The last loop was a familiar one, and we were looking forward to it being over. Cocktails and celebrations and hot showers and laughter in camp -- we knew what awaited us, we just needed to "git 'er done." And that we did. We were behind two other horses on the trail, who we kept coming upon, we had plenty of horse we knew, but we stayed behind. Race for what would be sixteenth and seventeenth, or something like that? Nah. We backed off and enjoyed (?!) the last of those miles, celebrating with true glee as we hit the trail back to camp (finally!), high fiving as we crossed the finish (not too much elation, we knew we needed to vet the boys through). Mary teased me about "elevating" Ned to the 75, which I declined after much consideration and contemplation, explaining that sadly, there was no "elevator" option for this ride, as much as nothing would please me more than another 25 miles in the sand.
Mary insisted on combing out Hawk's tail before presenting him for his final vetting, though Zoe and I would allow only speed-combing, ever-aware that horses who turn 20 on Tuesday should not stand around at the finish of a 50 and postpone the final trot out until such time that their body reminds them that they are indeed hitting their second decade. Off to be vetted, where Hawk gained his much-anticipated completion, tears and hugs and pats all around, then back to his paddock where he ate and ate and then napped and napped (no doubt certain he was going out the next morning, as he had so many times in NJ before, sometimes three days in a row).
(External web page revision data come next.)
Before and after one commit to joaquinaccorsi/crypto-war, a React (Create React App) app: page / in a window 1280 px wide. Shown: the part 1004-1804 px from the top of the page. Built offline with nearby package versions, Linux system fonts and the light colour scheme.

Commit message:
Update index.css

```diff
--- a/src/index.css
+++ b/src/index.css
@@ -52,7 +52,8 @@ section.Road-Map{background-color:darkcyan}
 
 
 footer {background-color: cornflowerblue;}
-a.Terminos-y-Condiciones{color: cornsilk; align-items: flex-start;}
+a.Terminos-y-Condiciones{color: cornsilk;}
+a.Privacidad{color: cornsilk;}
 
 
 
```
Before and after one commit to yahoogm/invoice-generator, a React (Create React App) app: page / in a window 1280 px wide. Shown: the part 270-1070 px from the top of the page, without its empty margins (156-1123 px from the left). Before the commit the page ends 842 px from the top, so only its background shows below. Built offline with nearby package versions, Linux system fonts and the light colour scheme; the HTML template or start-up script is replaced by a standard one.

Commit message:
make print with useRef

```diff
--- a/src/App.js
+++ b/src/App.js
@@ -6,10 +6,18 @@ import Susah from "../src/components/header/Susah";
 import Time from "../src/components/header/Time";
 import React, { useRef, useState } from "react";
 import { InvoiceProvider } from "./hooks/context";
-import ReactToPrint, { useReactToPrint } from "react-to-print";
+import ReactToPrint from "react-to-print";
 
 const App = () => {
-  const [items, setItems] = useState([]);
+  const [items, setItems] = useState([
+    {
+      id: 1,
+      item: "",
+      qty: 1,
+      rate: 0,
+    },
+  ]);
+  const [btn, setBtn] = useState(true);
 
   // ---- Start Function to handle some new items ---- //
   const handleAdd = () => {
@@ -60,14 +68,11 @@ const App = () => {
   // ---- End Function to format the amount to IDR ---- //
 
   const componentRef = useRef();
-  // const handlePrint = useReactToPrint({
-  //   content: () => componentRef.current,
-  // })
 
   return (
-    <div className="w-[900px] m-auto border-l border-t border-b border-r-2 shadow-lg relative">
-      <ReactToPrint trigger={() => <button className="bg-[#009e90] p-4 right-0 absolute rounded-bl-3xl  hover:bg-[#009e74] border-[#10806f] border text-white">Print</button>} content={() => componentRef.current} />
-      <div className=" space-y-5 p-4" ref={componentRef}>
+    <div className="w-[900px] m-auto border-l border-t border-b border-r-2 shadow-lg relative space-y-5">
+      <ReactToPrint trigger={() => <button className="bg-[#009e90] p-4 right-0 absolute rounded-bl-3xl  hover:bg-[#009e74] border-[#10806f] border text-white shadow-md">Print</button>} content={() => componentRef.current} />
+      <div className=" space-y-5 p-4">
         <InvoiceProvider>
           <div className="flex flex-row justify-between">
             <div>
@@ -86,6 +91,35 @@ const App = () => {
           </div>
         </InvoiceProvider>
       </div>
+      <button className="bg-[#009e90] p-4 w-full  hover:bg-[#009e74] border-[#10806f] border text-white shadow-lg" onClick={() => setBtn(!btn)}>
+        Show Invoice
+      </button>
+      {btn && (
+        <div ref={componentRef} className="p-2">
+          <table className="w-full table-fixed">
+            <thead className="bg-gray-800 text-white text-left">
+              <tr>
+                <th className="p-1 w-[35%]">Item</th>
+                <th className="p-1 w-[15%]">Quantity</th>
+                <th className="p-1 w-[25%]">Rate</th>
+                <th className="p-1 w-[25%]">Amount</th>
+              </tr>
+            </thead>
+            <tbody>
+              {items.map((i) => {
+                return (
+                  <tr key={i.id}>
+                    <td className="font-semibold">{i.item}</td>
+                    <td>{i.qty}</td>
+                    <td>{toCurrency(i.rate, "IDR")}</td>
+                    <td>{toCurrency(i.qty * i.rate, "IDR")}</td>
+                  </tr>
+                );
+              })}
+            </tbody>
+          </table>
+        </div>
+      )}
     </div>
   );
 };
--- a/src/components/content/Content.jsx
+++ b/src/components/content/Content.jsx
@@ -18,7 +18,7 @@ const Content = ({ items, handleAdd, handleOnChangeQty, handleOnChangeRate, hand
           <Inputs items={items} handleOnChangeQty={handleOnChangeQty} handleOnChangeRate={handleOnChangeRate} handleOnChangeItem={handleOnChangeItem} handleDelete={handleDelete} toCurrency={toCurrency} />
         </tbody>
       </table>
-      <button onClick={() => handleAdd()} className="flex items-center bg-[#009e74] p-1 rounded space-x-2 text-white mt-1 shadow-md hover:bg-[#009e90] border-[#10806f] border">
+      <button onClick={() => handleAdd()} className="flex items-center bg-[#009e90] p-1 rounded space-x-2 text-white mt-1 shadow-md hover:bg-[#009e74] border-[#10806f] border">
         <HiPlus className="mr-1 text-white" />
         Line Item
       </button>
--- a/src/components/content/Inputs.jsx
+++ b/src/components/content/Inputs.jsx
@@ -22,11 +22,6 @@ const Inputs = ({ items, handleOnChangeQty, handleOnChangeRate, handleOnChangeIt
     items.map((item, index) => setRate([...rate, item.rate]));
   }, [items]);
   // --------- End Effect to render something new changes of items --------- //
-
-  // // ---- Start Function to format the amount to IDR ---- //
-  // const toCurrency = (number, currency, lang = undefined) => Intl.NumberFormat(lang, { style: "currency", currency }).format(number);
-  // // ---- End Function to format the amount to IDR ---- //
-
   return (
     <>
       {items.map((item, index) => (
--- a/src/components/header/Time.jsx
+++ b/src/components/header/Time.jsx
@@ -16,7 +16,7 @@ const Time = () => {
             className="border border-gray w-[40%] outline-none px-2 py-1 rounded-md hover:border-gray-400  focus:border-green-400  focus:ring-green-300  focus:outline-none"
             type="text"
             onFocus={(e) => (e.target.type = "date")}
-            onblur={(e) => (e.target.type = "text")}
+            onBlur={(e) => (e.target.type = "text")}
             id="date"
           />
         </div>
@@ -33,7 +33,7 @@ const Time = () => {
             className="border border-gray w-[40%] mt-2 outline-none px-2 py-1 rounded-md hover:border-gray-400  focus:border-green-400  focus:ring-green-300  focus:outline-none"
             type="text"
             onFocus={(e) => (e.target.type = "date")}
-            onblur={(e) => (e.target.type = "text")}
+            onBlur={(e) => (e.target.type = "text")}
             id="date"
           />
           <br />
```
Showers and snacks and a walk for Ned and Hawk, where Hawk dragged Zoe around in true Hawk-fashion. And a celebration after dinner, complete with champagne and cake and giddy laughter and politically incorrect conversation and a speech from Mary, summing up her 5K AERC miles with Hawk and their 10 years competing together.
Then an even more tear-jerking celebration of the life of another Mary -- Mary Lutz, a USEF champion for international endurance, to whom the ride was dedicated-- who died on her 55th birthday while out celebrating the special day on her favorite horse -- no better way to go for those of us who love and live for horses.
Then overnight the rains came. Hawk pouted a bit, wondering if he'd be heading back out on the trail, and lept joyously into the rig behind Ned, not quite believing, I'm sure, that he was really done for the weekend. For a lifetime. He'd have headed back out on that trail, head high, attitude fully intact, fortified by the "pitter patter" of hooves behind him and the attitude that has made him such a remarkable horse in our sport.
But he didn't have to.
Congratulations Mary and Hawk! It has been a supreme honor and a privilege, and I look forward to regaling the tales (embellished of course) of hitting the trail with the Mighty Morgan and Mary, true legends, for many, many years.